RobotToaster11 hours ago

I assume you mean $200k?

Is it normal for a company like that to more than double their initial offer? I know 20m is probably pocket change to them, but it still seems like they were rather desperate to buy it.

cjrp9 hours ago

Unless they’d decided to pay up to $50m. Then starting at 10 and ending at 20 doesn’t seem so bad.

metadaemon12 hours ago

That guy is such a whiner

cunninglinguine3 hours ago


myself24814 hours ago

Is the codebase open / is anyone spinning up an alternative yet?

notahacker14 hours ago

Not sure how it matches feature for feature, but has been crowdsourcing unfiltered ADSB data for longer, provides tools to view the data and supplies full API access to the raw data to academics and non-profits at no charge.
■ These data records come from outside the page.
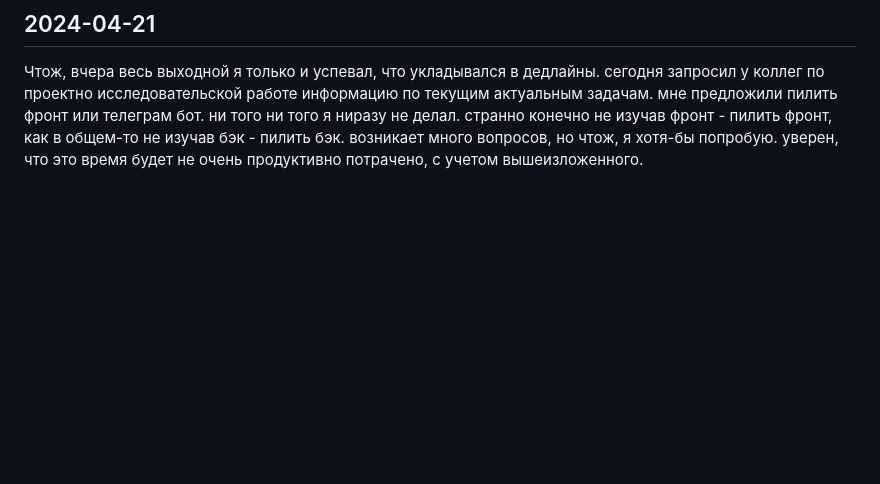
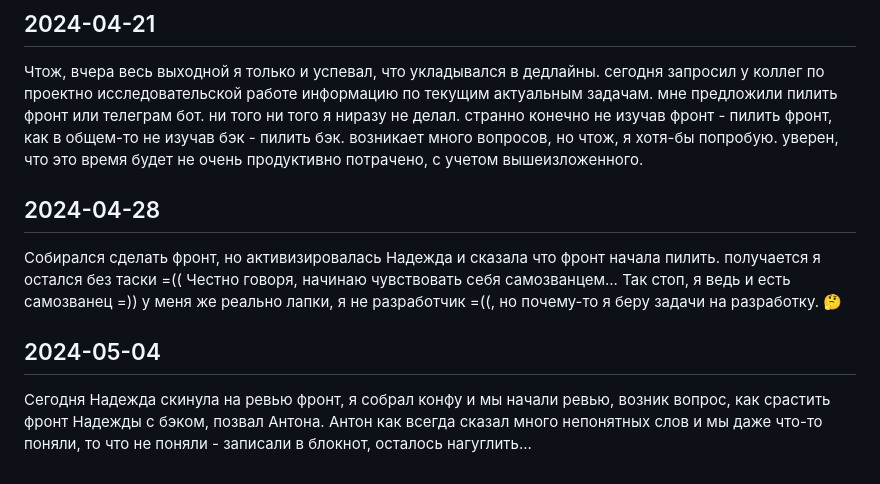
Before and after one commit to grspectre/application-accounting-system, a Markdown page: development_notebooks/petrov_notebook.md, the part around the change. Drawn GitHub-style; blank space fills up the shorter version.

```diff
--- a/development_notebooks/petrov_notebook.md
+++ b/development_notebooks/petrov_notebook.md
@@ -56,3 +56,10 @@
 
 ## 2024-04-21
 Чтож, вчера весь выходной я только и успевал, что укладывался в дедлайны. сегодня запросил у коллег по проектно исследовательской работе информацию по текущим актуальным задачам. мне предложили пилить фронт или телеграм бот. ни того ни того я ниразу не делал. странно конечно не изучав фронт - пилить фронт, как в общем-то не изучав бэк - пилить бэк. возникает много вопросов, но чтож, я хотя-бы попробую. уверен, что это время будет не очень продуктивно потрачено, с учетом вышеизложенного.
+
+## 2024-04-28
+Собирался сделать фронт, но активизировалась Надежда и сказала что фронт начала пилить. получается я остался без таски =((
+Честно говоря, начинаю чувствовать себя самозванцем... Так стоп, я ведь и есть самозванец =)) у меня же реально лапки, я не разработчик =((, но почему-то я беру задачи на разработку. 🤔
+
+## 2024-05-04
+Сегодня Надежда скинула на ревью фронт, я собрал конфу и мы начали ревью, возник вопрос, как срастить фронт Надежды с бэком, позвал Антона. Антон как всегда сказал много непонятных слов и мы даже что-то поняли, то что не поняли - записали в блокнот, осталось нагуглить...
```
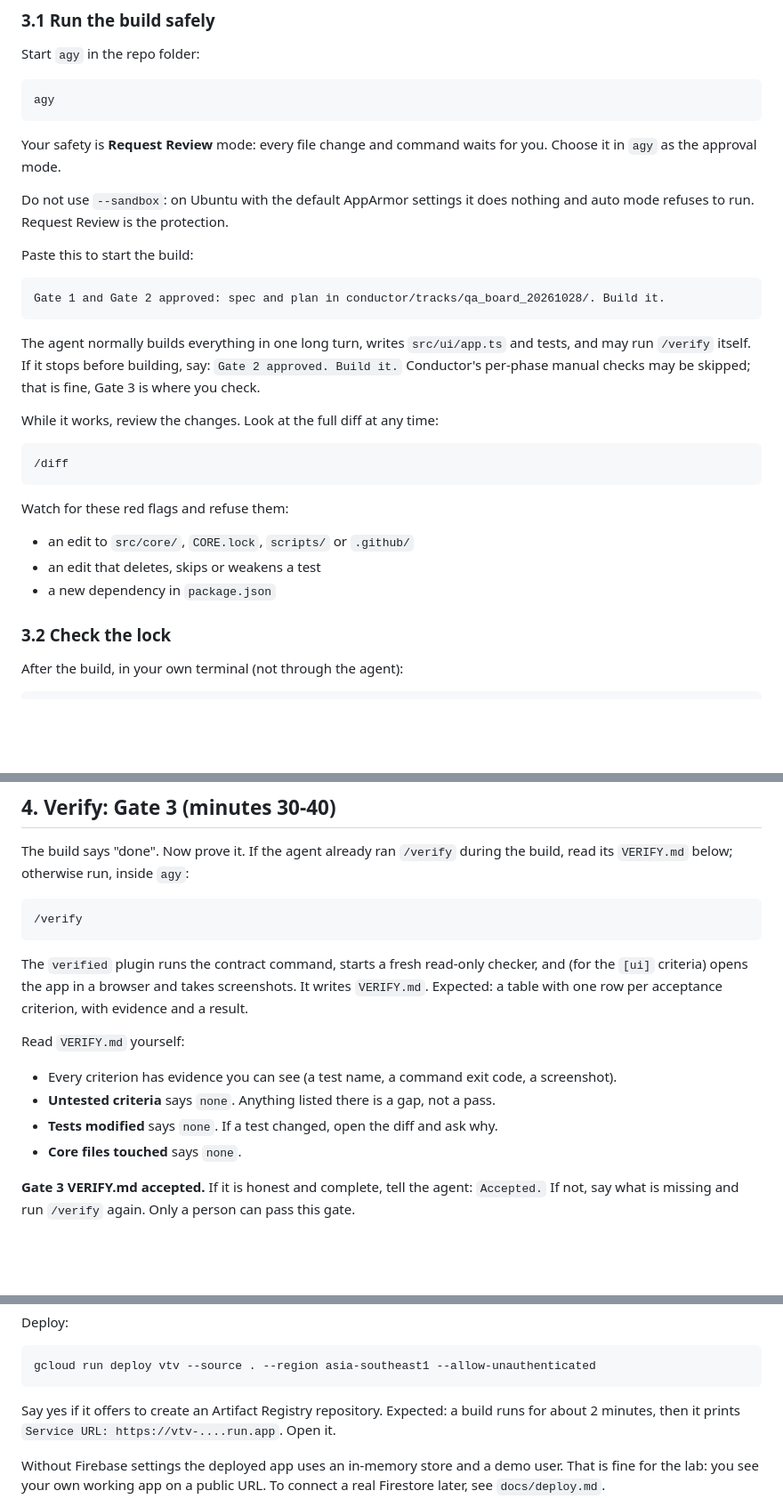
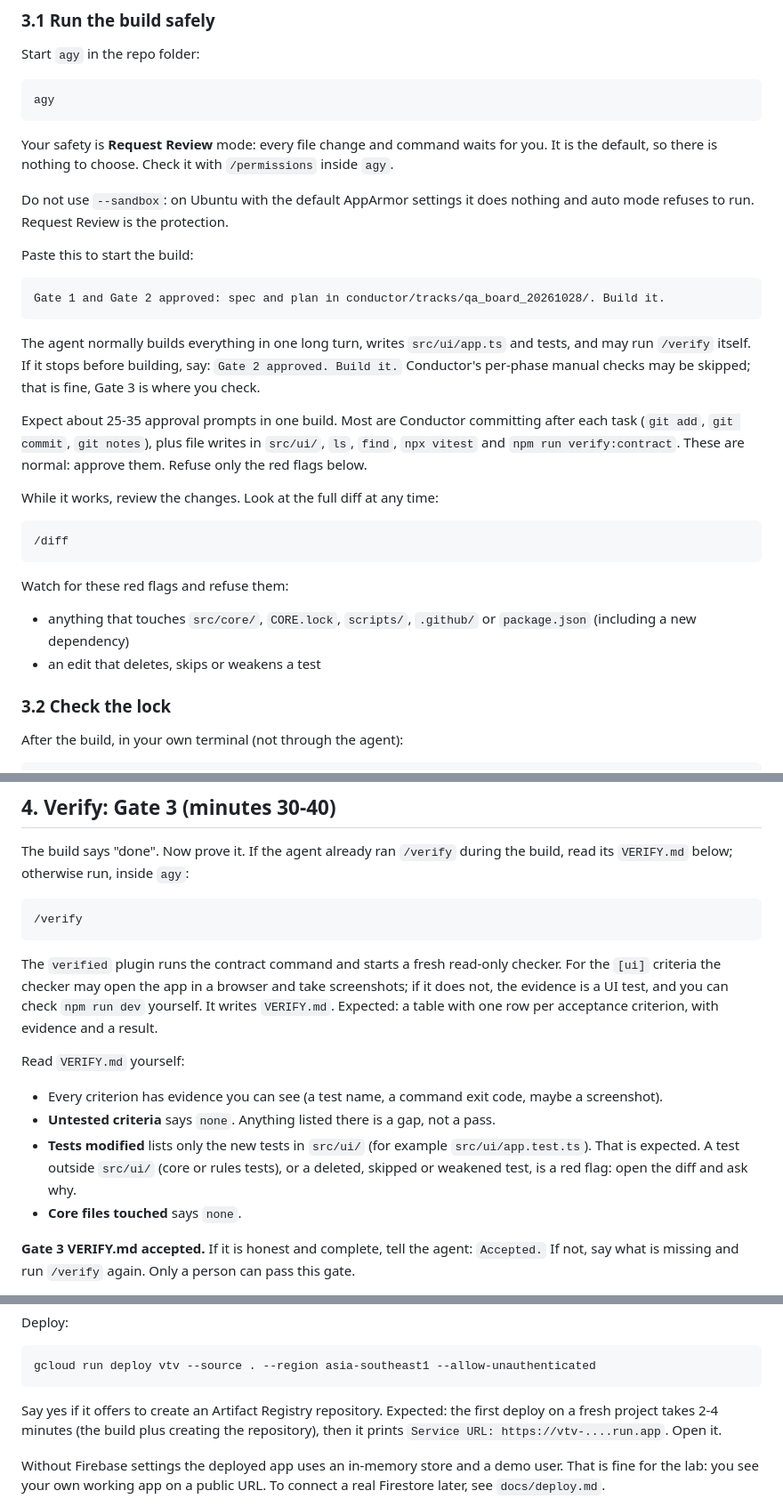
Before and after one commit to opsta/vibe-to-verified-starter, a Markdown page: LAB.md, 3 parts joined by grey strips. Shown at 89% size. Rendered like a GitHub page; blank space fills up the shorter version.

Commit message:
lab: apply dry-run findings
- Request Review is the default; check it with /permissions
- expect 25-35 approval prompts (per-task git commits); list the red flags
- Tests modified may list new tests in src/ui/; only others are a red flag
- /verify may or may not take screenshots for [ui] criteria
- first deploy on a fresh project takes 2-4 minutes
- troubleshooting: Node 22, 24 or 26 LTS

````diff
--- a/LAB.md
+++ b/LAB.md
@@ -118,9 +118,8 @@ Start `agy` in the repo folder:
 agy
 ```
 
-Your safety is **Request Review** mode: every file change and command waits for you. Choose it
-in `agy` as the approval mode.
-<!-- verify in dry run: exact way to pick Request Review (flag or /settings) -->
+Your safety is **Request Review** mode: every file change and command waits for you. It is the
+default, so there is nothing to choose. Check it with `/permissions` inside `agy`.
 
 Do not use `--sandbox`: on Ubuntu with the default AppArmor settings it does nothing and auto mode
 refuses to run. Request Review is the protection.
@@ -135,6 +134,10 @@ The agent normally builds everything in one long turn, writes `src/ui/app.ts` an
 `/verify` itself. If it stops before building, say: `Gate 2 approved. Build it.`
 Conductor's per-phase manual checks may be skipped; that is fine, Gate 3 is where you check.
 
+Expect about 25-35 approval prompts in one build. Most are Conductor committing after each task
+(`git add`, `git commit`, `git notes`), plus file writes in `src/ui/`, `ls`, `find`, `npx vitest` and
+`npm run verify:contract`. These are normal: approve them. Refuse only the red flags below.
+
 While it works, review the changes. Look at the full diff at any time:
 
 ```
@@ -143,9 +146,9 @@ While it works, review the changes. Look at the full diff at any time:
 
 Watch for these red flags and refuse them:
 
-- an edit to `src/core/`, `CORE.lock`, `scripts/` or `.github/`
+- anything that touches `src/core/`, `CORE.lock`, `scripts/`, `.github/` or `package.json`
+  (including a new dependency)
 - an edit that deletes, skips or weakens a test
-- a new dependency in `package.json`
 
 ### 3.2 Check the lock
 
@@ -181,15 +184,18 @@ The build says "done". Now prove it. If the agent already ran `/verify` during t
 /verify
 ```
 
-The `verified` plugin runs the contract command, starts a fresh read-only checker, and (for the
-`[ui]` criteria) opens the app in a browser and takes screenshots. It writes `VERIFY.md`.
+The `verified` plugin runs the contract command and starts a fresh read-only checker. For the
+`[ui]` criteria the checker may open the app in a browser and take screenshots; if it does not,
+the evidence is a UI test, and you can check `npm run dev` yourself. It writes `VERIFY.md`.
 Expected: a table with one row per acceptance criterion, with evidence and a result.
 
 Read `VERIFY.md` yourself:
 
-- Every criterion has evidence you can see (a test name, a command exit code, a screenshot).
+- Every criterion has evidence you can see (a test name, a command exit code, maybe a screenshot).
 - **Untested criteria** says `none`. Anything listed there is a gap, not a pass.
-- **Tests modified** says `none`. If a test changed, open the diff and ask why.
+- **Tests modified** lists only the new tests in `src/ui/` (for example `src/ui/app.test.ts`).
+  That is expected. A test outside `src/ui/` (core or rules tests), or a deleted, skipped or
+  weakened test, is a red flag: open the diff and ask why.
 - **Core files touched** says `none`.
 
 **Gate 3 VERIFY.md accepted.** If it is honest and complete, tell the agent: `Accepted.` If not,
@@ -224,8 +230,8 @@ Deploy:
 gcloud run deploy vtv --source . --region asia-southeast1 --allow-unauthenticated
 ```
 
-Say yes if it offers to create an Artifact Registry repository. Expected: a build runs for about
-2 minutes, then it prints `Service URL: https://vtv-....run.app`. Open it.
+Say yes if it offers to create an Artifact Registry repository. Expected: the first deploy on a
+fresh project takes 2-4 minutes (the build plus creating the repository), then it prints `Service URL: https://vtv-....run.app`. Open it.
 
 Without Firebase settings the deployed app uses an in-memory store and a demo user. That is fine
 for the lab: you see your own working app on a public URL. To connect a real Firestore later, see
````
Also changed, not shown: other parts of LAB.md (+1 -0 lines).
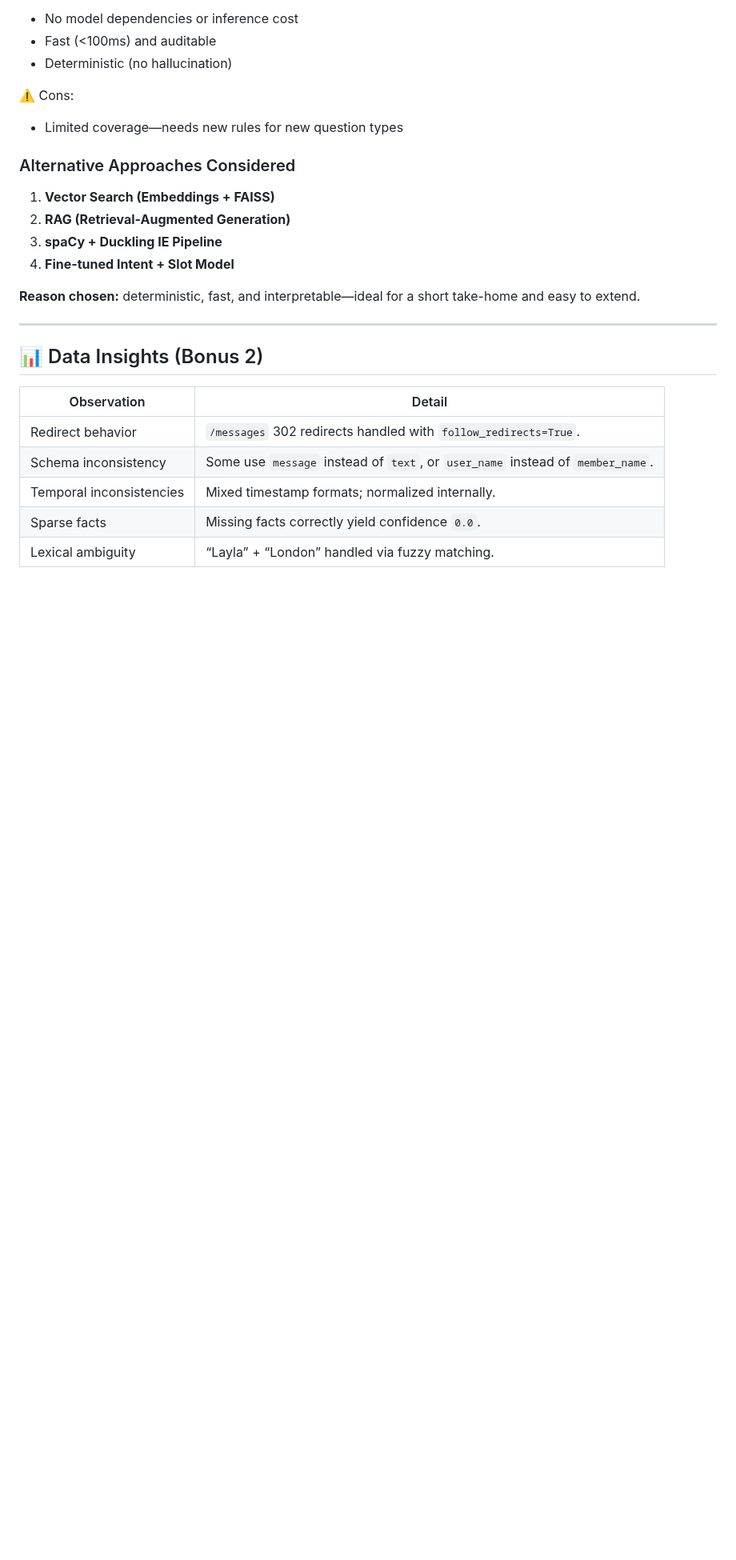
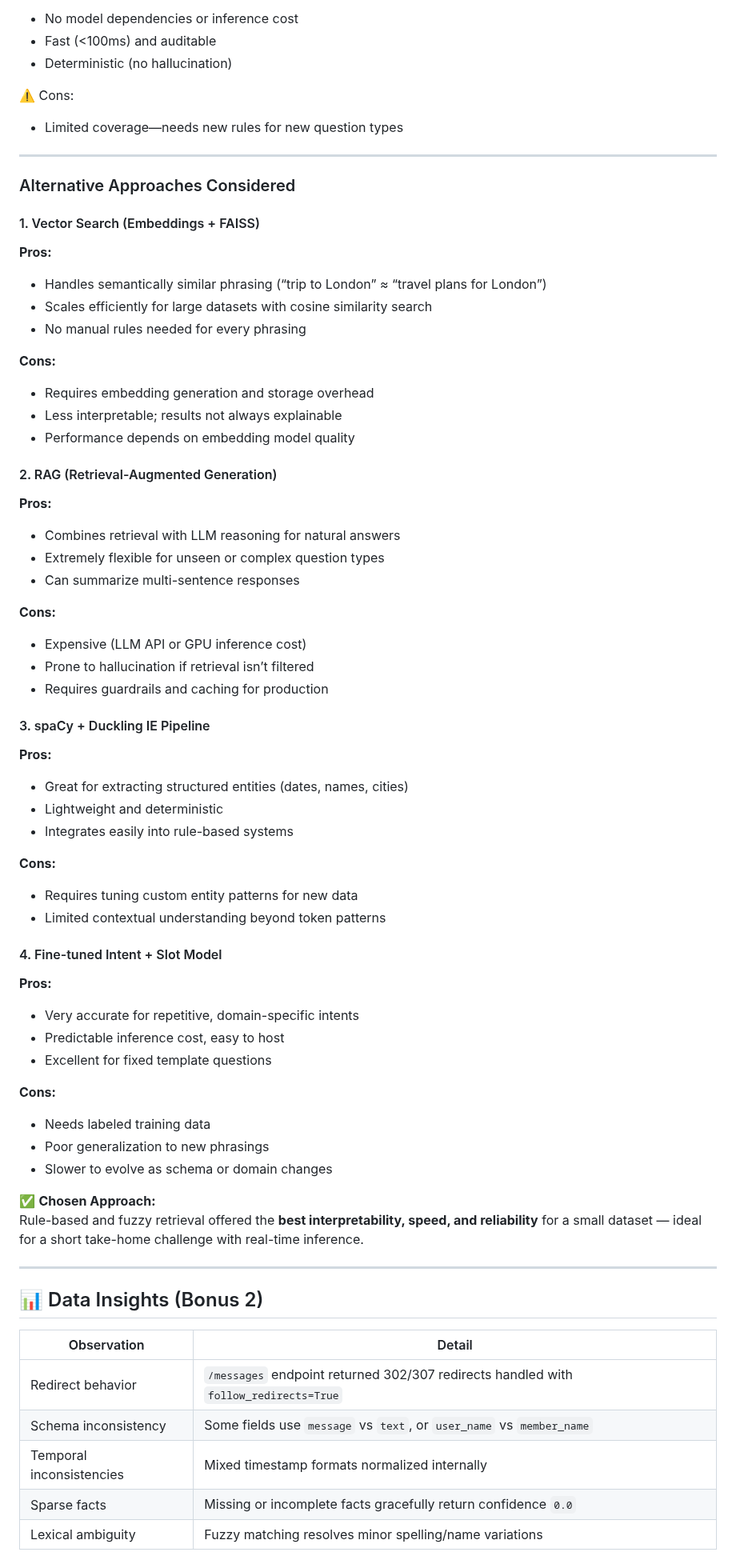
Before and after one commit to jcastro091/qa-service, a Markdown page: README.md, the part around one of its changes. Shown at 80% size. GitHub-like rendering; blank space fills up the shorter version.

Commit message:
docs: final Aurora-ready README with improvements

```diff
--- a/README.md
+++ b/README.md
@@ -71,14 +71,55 @@ curl -s "https://qa-service-ij3z.onrender.com/ask?question=When%20is%20Armand%20
 ⚠️ Cons:
 - Limited coverage—needs new rules for new question types
 
+---
+
 ### Alternative Approaches Considered
 
-1. **Vector Search (Embeddings + FAISS)**
-2. **RAG (Retrieval-Augmented Generation)**
-3. **spaCy + Duckling IE Pipeline**
-4. **Fine-tuned Intent + Slot Model**
+#### 1. Vector Search (Embeddings + FAISS)
+**Pros:**
+- Handles semantically similar phrasing (“trip to London” ≈ “travel plans for London”)
+- Scales efficiently for large datasets with cosine similarity search
+- No manual rules needed for every phrasing
 
-**Reason chosen:** deterministic, fast, and interpretable—ideal for a short take-home and easy to extend.
+**Cons:**
+- Requires embedding generation and storage overhead
+- Less interpretable; results not always explainable
+- Performance depends on embedding model quality
+
+#### 2. RAG (Retrieval-Augmented Generation)
+**Pros:**
+- Combines retrieval with LLM reasoning for natural answers
+- Extremely flexible for unseen or complex question types
+- Can summarize multi-sentence responses
+
+**Cons:**
+- Expensive (LLM API or GPU inference cost)
+- Prone to hallucination if retrieval isn’t filtered
+- Requires guardrails and caching for production
+
+#### 3. spaCy + Duckling IE Pipeline
+**Pros:**
+- Great for extracting structured entities (dates, names, cities)
+- Lightweight and deterministic
+- Integrates easily into rule-based systems
+
+**Cons:**
+- Requires tuning custom entity patterns for new data
+- Limited contextual understanding beyond token patterns
+
+#### 4. Fine-tuned Intent + Slot Model
+**Pros:**
+- Very accurate for repetitive, domain-specific intents
+- Predictable inference cost, easy to host
+- Excellent for fixed template questions
+
+**Cons:**
+- Needs labeled training data
+- Poor generalization to new phrasings
+- Slower to evolve as schema or domain changes
+
+✅ **Chosen Approach:**
+Rule-based and fuzzy retrieval offered the **best interpretability, speed, and reliability** for a small dataset — ideal for a short take-home challenge with real-time inference.
 
 ---
 
@@ -86,9 +127,9 @@ curl -s "https://qa-service-ij3z.onrender.com/ask?question=When%20is%20Armand%20
 
 | Observation | Detail |
 |--------------|---------|
-| Redirect behavior | `/messages` 302 redirects handled with `follow_redirects=True`. |
-| Schema inconsistency | Some use `message` instead of `text`, or `user_name` instead of `member_name`. |
-| Temporal inconsistencies | Mixed timestamp formats; normalized internally. |
-| Sparse facts | Missing facts correctly yield confidence `0.0`. |
-| Lexical ambiguity | “Layla” + “London” handled via fuzzy matching. |
+| Redirect behavior | `/messages` endpoint returned 302/307 redirects handled with `follow_redirects=True` |
+| Schema inconsistency | Some fields use `message` vs `text`, or `user_name` vs `member_name` |
+| Temporal inconsistencies | Mixed timestamp formats normalized internally |
+| Sparse facts | Missing or incomplete facts gracefully return confidence `0.0` |
+| Lexical ambiguity | Fuzzy matching resolves minor spelling/name variations |
 
```
Also changed, not shown: other parts of README.md (+23 -24 lines).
There's room for another provider, and at the same time lots of enthusiasts with the boxes will carry on sending it, like they do to other closed source, profit-making ventures like FlightAware and Flightradar24...

myself24814 hours ago

Alright, so OpenSky and ADSB Hub are the two I've learned about so far in this thread. Very cool.

mike_d11 hours ago
toomuchtodo14 hours ago

Anyone want to work together on spinning up a non profit replacement with governance that prohibits a transfer of ownership to a for profit entity?

wpietri14 hours ago

I run an AIS receiver and have previously run a technical co-op. I am happy to chat, although I don't have time to do much direct labor right now. But the first questions I'd want to answer:

1) What will participants get out of it?

2) How will you pay for the central services used?

3) Where there isn't enough volunteer labor, how will you pay for needed labor?

I don't want to discourage anybody, but there are some hard sustainability problems there.

toomuchtodo13 hours ago

Great questions. I have never run a non profit myself (but run several small business ventures, real estate investments, have previously owned and sold a small technology company), but view it as an optimal structure to support technology services like this that are intended as a public good or utility versus something that is going to get flipped to someone that is going to extract the value out of it (investors like PE and similar). I want to build where there can be no rug pull for stakeholders.

1. The same they got out of ADS-B Exchange: open aviation data. I would work with the Internet Archive to archive batches of the data stream on a cadence. We should never be able to take historical data away. It is yours, forever.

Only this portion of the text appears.